- [What to work on]: For the records below, tally every line that has the word "function" and reply with the number alone.

▬▬▬▬▬▬

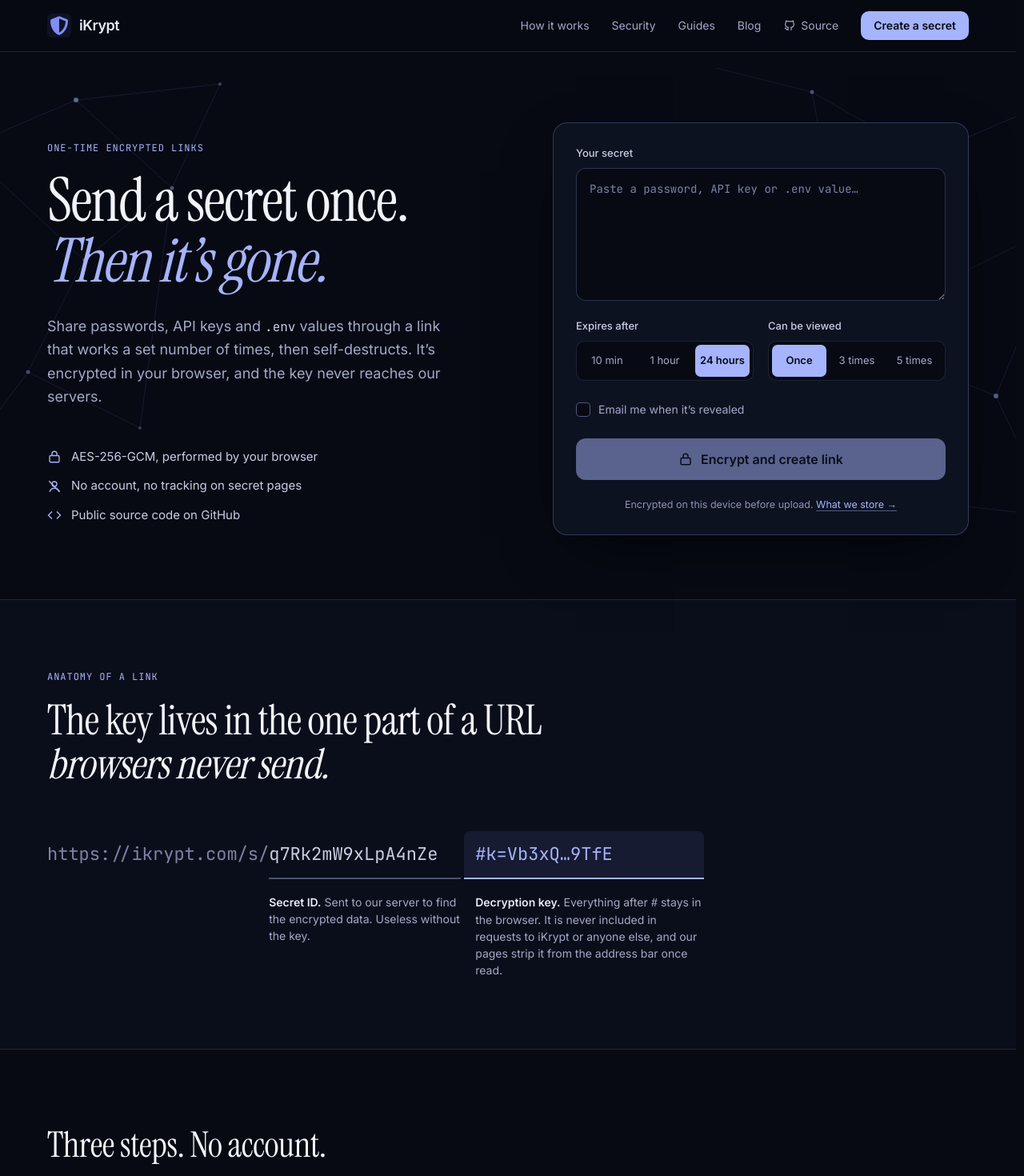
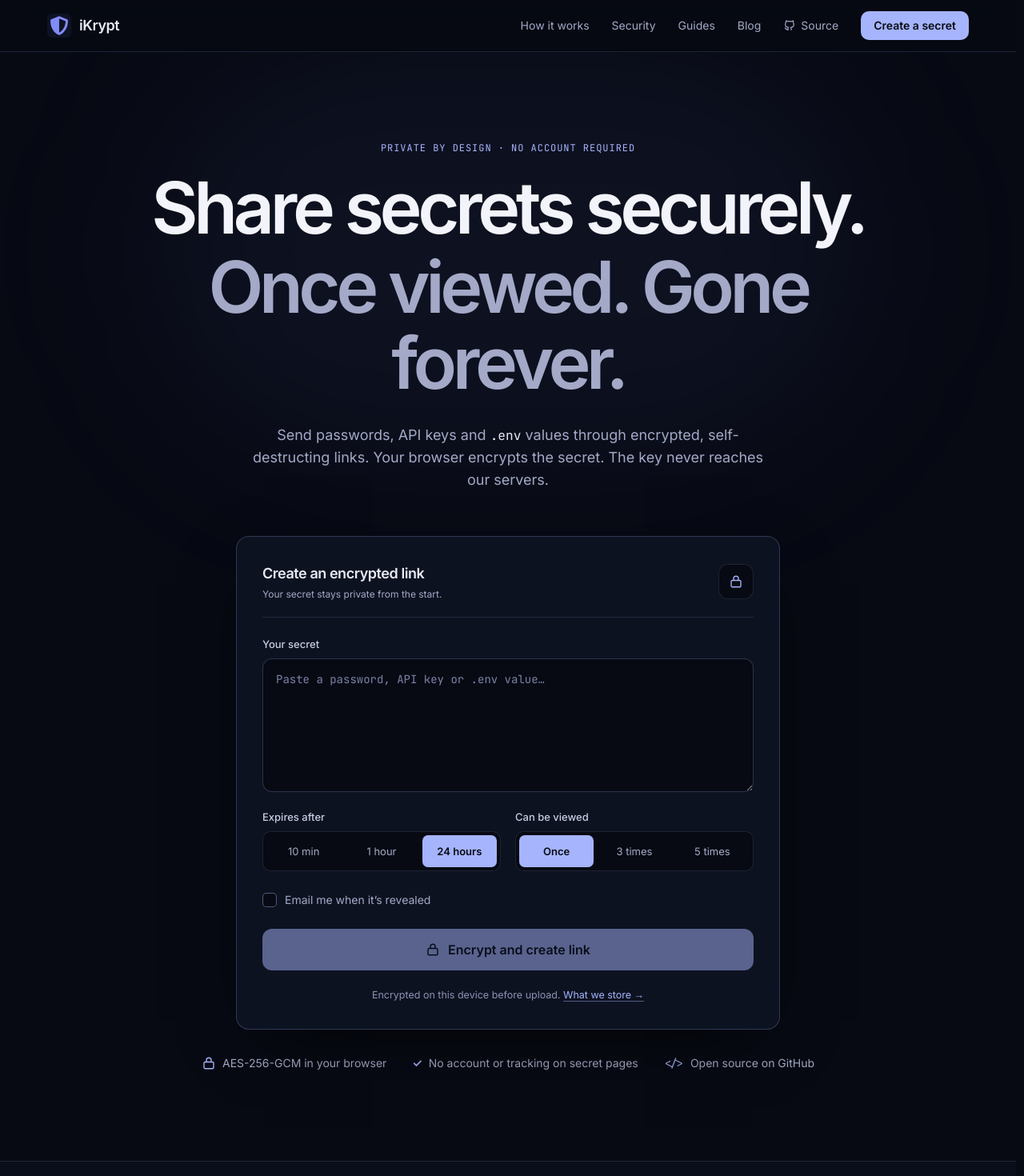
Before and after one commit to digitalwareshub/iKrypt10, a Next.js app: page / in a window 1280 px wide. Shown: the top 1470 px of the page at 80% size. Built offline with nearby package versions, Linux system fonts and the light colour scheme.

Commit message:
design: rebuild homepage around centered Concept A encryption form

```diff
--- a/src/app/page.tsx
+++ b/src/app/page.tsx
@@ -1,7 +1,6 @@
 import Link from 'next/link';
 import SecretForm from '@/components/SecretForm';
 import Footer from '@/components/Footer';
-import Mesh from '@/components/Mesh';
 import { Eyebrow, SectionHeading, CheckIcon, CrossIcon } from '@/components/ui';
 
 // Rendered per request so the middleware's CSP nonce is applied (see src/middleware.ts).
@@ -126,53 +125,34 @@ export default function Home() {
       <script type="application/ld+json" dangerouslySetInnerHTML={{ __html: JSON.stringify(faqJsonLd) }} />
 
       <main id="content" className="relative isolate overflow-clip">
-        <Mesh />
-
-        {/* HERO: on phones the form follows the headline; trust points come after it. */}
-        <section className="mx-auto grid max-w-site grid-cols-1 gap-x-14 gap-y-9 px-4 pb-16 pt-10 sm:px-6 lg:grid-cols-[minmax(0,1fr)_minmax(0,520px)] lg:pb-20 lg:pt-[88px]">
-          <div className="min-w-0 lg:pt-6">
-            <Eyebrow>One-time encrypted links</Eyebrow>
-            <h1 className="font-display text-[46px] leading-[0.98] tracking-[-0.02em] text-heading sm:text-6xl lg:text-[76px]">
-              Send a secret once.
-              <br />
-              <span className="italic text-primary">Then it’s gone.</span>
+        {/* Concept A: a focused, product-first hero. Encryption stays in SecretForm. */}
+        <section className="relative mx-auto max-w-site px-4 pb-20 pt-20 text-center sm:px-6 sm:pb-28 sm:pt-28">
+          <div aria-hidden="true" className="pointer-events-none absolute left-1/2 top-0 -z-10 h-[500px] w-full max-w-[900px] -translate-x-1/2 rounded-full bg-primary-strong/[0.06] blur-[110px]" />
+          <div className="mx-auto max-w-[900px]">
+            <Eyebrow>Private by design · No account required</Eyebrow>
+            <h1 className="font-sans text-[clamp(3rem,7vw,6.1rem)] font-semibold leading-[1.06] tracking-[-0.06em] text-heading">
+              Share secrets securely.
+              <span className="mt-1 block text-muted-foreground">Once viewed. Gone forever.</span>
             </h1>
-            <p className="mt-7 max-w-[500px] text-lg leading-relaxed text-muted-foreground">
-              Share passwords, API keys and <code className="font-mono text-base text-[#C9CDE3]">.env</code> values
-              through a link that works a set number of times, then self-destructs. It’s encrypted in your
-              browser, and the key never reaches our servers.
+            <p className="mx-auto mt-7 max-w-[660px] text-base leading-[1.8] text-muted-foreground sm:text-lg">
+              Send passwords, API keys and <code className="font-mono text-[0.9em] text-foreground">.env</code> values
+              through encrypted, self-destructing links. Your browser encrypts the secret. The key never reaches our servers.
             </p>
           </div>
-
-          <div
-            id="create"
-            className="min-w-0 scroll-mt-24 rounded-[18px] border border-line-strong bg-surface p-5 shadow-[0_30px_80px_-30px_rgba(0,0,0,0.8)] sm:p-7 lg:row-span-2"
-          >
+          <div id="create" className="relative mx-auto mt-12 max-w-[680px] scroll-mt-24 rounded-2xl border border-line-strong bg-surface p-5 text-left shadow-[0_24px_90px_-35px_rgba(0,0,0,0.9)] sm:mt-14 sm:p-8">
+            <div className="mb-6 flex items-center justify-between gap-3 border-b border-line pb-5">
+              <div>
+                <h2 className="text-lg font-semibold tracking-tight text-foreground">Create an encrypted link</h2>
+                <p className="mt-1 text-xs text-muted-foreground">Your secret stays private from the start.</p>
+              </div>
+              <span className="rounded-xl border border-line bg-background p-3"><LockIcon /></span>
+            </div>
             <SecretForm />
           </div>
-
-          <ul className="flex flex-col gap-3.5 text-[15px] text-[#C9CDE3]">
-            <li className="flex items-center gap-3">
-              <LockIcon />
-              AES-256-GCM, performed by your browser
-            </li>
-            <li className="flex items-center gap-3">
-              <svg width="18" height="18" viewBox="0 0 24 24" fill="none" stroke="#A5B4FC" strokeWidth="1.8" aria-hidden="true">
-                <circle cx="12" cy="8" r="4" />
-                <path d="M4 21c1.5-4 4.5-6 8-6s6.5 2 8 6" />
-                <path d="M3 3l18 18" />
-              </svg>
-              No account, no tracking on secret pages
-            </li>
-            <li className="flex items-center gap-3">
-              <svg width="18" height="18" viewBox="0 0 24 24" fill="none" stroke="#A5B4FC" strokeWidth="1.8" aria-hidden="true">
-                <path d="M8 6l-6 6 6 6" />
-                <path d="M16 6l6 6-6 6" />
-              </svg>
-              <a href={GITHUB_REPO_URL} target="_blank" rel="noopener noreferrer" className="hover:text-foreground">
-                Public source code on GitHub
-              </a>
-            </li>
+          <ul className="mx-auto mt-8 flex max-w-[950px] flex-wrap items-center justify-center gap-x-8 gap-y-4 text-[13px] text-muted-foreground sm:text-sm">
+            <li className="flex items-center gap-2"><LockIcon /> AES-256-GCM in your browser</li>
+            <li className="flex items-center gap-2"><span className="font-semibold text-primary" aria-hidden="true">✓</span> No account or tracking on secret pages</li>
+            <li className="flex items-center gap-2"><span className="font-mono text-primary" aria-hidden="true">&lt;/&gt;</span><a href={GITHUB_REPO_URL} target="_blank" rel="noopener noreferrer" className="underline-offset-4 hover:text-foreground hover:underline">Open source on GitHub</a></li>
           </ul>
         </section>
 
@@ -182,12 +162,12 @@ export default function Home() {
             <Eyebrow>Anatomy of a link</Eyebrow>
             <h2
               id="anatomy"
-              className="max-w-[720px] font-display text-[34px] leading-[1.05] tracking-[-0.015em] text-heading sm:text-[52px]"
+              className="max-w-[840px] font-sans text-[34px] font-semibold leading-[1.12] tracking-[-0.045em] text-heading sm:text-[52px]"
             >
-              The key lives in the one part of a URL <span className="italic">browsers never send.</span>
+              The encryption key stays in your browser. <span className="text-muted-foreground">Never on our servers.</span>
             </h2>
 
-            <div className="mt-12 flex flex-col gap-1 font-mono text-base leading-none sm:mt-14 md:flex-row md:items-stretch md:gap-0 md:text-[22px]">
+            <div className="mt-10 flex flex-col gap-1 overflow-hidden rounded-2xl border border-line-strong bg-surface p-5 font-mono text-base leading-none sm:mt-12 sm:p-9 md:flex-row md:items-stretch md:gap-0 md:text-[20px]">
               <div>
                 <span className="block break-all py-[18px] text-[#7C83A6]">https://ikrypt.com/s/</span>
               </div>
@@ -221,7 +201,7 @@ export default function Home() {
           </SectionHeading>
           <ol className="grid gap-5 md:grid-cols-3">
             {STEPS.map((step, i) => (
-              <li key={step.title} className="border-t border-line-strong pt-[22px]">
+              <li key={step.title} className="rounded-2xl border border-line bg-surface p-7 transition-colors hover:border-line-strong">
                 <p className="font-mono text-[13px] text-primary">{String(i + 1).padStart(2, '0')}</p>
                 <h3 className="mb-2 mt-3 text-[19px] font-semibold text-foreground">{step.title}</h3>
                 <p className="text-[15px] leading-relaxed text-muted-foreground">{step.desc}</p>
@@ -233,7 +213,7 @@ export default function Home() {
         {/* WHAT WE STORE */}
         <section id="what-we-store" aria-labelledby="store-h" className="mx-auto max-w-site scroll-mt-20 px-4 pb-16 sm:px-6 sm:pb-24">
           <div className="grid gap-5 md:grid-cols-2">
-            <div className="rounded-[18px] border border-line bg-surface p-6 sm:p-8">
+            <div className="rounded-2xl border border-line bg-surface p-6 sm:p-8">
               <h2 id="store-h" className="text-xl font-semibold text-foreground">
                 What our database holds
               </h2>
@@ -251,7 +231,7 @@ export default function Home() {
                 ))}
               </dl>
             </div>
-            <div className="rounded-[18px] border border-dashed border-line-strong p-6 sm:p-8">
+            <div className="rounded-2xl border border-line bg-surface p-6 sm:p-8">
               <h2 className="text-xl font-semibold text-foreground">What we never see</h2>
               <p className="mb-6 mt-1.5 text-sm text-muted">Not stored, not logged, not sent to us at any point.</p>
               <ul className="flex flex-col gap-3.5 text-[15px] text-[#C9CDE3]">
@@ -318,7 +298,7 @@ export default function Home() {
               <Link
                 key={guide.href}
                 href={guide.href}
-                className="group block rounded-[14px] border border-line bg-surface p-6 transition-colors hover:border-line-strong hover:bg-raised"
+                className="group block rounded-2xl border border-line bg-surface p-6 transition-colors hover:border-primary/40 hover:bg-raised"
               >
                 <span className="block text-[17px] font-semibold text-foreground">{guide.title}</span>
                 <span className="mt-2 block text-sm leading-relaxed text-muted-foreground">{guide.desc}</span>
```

▬▬▬▬▬▬

- [Response]: 6